■ **Task input**
■ ■ ■ ■ ■
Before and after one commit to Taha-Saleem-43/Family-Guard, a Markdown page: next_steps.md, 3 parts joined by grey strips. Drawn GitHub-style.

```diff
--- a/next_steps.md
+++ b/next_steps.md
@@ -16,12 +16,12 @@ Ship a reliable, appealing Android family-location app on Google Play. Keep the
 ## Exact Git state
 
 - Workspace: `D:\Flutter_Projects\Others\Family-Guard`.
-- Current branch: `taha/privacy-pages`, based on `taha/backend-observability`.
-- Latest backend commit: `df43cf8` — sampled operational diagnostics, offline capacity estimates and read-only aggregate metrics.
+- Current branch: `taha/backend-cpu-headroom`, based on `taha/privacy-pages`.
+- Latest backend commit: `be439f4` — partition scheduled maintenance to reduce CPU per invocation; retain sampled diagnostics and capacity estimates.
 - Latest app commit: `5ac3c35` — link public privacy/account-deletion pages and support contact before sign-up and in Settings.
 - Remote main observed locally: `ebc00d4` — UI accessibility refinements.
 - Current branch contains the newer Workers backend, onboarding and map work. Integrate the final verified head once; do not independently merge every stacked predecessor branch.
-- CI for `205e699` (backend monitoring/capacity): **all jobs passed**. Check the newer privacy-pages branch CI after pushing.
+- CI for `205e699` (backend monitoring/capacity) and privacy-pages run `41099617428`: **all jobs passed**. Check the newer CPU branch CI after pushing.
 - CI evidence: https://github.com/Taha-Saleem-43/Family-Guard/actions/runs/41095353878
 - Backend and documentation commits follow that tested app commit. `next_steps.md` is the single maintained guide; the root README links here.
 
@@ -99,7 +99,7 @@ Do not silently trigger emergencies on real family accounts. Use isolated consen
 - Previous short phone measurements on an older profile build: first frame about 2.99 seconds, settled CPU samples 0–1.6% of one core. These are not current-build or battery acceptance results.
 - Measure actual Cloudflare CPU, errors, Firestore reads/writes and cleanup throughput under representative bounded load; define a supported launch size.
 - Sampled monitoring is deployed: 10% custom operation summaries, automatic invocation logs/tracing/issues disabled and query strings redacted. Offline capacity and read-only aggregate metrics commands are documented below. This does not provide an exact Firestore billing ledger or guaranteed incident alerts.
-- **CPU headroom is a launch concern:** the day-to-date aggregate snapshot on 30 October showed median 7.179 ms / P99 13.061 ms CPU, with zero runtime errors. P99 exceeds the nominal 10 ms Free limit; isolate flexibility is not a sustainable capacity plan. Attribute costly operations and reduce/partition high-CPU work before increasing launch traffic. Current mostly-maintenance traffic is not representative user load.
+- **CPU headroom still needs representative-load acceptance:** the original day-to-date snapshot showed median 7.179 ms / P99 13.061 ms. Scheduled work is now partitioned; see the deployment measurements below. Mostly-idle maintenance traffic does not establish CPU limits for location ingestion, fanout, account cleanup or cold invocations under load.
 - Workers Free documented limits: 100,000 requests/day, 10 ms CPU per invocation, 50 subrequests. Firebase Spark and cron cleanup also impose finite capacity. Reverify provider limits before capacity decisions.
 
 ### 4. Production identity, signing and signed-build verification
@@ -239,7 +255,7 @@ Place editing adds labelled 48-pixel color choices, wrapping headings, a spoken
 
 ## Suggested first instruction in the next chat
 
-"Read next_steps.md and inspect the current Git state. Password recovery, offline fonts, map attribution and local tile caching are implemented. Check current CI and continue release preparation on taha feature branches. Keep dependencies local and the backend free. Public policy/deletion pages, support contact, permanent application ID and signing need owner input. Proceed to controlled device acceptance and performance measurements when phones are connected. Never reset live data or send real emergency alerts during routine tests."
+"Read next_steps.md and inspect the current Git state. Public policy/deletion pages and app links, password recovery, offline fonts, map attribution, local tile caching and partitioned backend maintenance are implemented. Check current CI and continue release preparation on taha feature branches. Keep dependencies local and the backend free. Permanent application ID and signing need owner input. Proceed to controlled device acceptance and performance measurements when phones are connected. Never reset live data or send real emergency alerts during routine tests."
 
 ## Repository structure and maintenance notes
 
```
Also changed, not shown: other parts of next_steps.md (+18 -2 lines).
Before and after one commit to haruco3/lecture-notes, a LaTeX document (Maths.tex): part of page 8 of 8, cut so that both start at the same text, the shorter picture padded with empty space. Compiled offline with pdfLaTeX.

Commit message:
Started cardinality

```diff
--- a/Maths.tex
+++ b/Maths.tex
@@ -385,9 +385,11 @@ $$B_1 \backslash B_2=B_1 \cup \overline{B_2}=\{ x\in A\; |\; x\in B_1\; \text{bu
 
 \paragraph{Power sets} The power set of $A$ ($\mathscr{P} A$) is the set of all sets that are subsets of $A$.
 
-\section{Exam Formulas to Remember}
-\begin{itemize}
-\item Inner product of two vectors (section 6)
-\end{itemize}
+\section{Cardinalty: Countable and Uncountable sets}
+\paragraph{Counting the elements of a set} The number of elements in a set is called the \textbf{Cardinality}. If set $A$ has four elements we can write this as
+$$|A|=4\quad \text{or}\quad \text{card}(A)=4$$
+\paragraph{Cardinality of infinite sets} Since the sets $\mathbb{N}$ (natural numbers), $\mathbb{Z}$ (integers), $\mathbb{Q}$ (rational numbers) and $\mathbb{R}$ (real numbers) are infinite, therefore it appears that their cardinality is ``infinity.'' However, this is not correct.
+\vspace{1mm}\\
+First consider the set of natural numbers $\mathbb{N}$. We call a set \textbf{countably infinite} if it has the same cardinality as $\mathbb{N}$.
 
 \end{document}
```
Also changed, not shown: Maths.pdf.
■ ■ ■ ■ ■
■ **Assigned task**
Copy the material above so that it matches line for line.

■ **Your solution**
Before and after one commit to Taha-Saleem-43/Family-Guard, a Markdown page: next_steps.md, 3 parts joined by grey strips. Drawn GitHub-style.

```diff
--- a/next_steps.md
+++ b/next_steps.md
@@ -16,12 +16,12 @@ Ship a reliable, appealing Android family-location app on Google Play. Keep the
 ## Exact Git state
 
 - Workspace: `D:\Flutter_Projects\Others\Family-Guard`.
-- Current branch: `taha/privacy-pages`, based on `taha/backend-observability`.
-- Latest backend commit: `df43cf8` — sampled operational diagnostics, offline capacity estimates and read-only aggregate metrics.
+- Current branch: `taha/backend-cpu-headroom`, based on `taha/privacy-pages`.
+- Latest backend commit: `be439f4` — partition scheduled maintenance to reduce CPU per invocation; retain sampled diagnostics and capacity estimates.
 - Latest app commit: `5ac3c35` — link public privacy/account-deletion pages and support contact before sign-up and in Settings.
 - Remote main observed locally: `ebc00d4` — UI accessibility refinements.
 - Current branch contains the newer Workers backend, onboarding and map work. Integrate the final verified head once; do not independently merge every stacked predecessor branch.
-- CI for `205e699` (backend monitoring/capacity): **all jobs passed**. Check the newer privacy-pages branch CI after pushing.
+- CI for `205e699` (backend monitoring/capacity) and privacy-pages run `41099617428`: **all jobs passed**. Check the newer CPU branch CI after pushing.
 - CI evidence: https://github.com/Taha-Saleem-43/Family-Guard/actions/runs/41095353878
 - Backend and documentation commits follow that tested app commit. `next_steps.md` is the single maintained guide; the root README links here.
 
@@ -99,7 +99,7 @@ Do not silently trigger emergencies on real family accounts. Use isolated consen
 - Previous short phone measurements on an older profile build: first frame about 2.99 seconds, settled CPU samples 0–1.6% of one core. These are not current-build or battery acceptance results.
 - Measure actual Cloudflare CPU, errors, Firestore reads/writes and cleanup throughput under representative bounded load; define a supported launch size.
 - Sampled monitoring is deployed: 10% custom operation summaries, automatic invocation logs/tracing/issues disabled and query strings redacted. Offline capacity and read-only aggregate metrics commands are documented below. This does not provide an exact Firestore billing ledger or guaranteed incident alerts.
-- **CPU headroom is a launch concern:** the day-to-date aggregate snapshot on 30 October showed median 7.179 ms / P99 13.061 ms CPU, with zero runtime errors. P99 exceeds the nominal 10 ms Free limit; isolate flexibility is not a sustainable capacity plan. Attribute costly operations and reduce/partition high-CPU work before increasing launch traffic. Current mostly-maintenance traffic is not representative user load.
+- **CPU headroom still needs representative-load acceptance:** the original day-to-date snapshot showed median 7.179 ms / P99 13.061 ms. Scheduled work is now partitioned; see the deployment measurements below. Mostly-idle maintenance traffic does not establish CPU limits for location ingestion, fanout, account cleanup or cold invocations under load.
 - Workers Free documented limits: 100,000 requests/day, 10 ms CPU per invocation, 50 subrequests. Firebase Spark and cron cleanup also impose finite capacity. Reverify provider limits before capacity decisions.
 
 ### 4. Production identity, signing and signed-build verification
@@ -239,7 +255,7 @@ Place editing adds labelled 48-pixel color choices, wrapping headings, a spoken
 
 ## Suggested first instruction in the next chat
 
-"Read next_steps.md and inspect the current Git state. Password recovery, offline fonts, map attribution and local tile caching are implemented. Check current CI and continue release preparation on taha feature branches. Keep dependencies local and the backend free. Public policy/deletion pages, support contact, permanent application ID and signing need owner input. Proceed to controlled device acceptance and performance measurements when phones are connected. Never reset live data or send real emergency alerts during routine tests."
+"Read next_steps.md and inspect the current Git state. Public policy/deletion pages and app links, password recovery, offline fonts, map attribution, local tile caching and partitioned backend maintenance are implemented. Check current CI and continue release preparation on taha feature branches. Keep dependencies local and the backend free. Permanent application ID and signing need owner input. Proceed to controlled device acceptance and performance measurements when phones are connected. Never reset live data or send real emergency alerts during routine tests."
 
 ## Repository structure and maintenance notes
 
```
Also changed, not shown: other parts of next_steps.md (+18 -2 lines).
Before and after one commit to haruco3/lecture-notes, a LaTeX document (Maths.tex): part of page 8 of 8, cut so that both start at the same text, the shorter picture padded with empty space. Compiled offline with pdfLaTeX.

Commit message:
Started cardinality

```diff
--- a/Maths.tex
+++ b/Maths.tex
@@ -385,9 +385,11 @@ $$B_1 \backslash B_2=B_1 \cup \overline{B_2}=\{ x\in A\; |\; x\in B_1\; \text{bu
 
 \paragraph{Power sets} The power set of $A$ ($\mathscr{P} A$) is the set of all sets that are subsets of $A$.
 
-\section{Exam Formulas to Remember}
-\begin{itemize}
-\item Inner product of two vectors (section 6)
-\end{itemize}
+\section{Cardinalty: Countable and Uncountable sets}
+\paragraph{Counting the elements of a set} The number of elements in a set is called the \textbf{Cardinality}. If set $A$ has four elements we can write this as
+$$|A|=4\quad \text{or}\quad \text{card}(A)=4$$
+\paragraph{Cardinality of infinite sets} Since the sets $\mathbb{N}$ (natural numbers), $\mathbb{Z}$ (integers), $\mathbb{Q}$ (rational numbers) and $\mathbb{R}$ (real numbers) are infinite, therefore it appears that their cardinality is ``infinity.'' However, this is not correct.
+\vspace{1mm}\\
+First consider the set of natural numbers $\mathbb{N}$. We call a set \textbf{countably infinite} if it has the same cardinality as $\mathbb{N}$.
 
 \end{document}
```
Also changed, not shown: Maths.pdf.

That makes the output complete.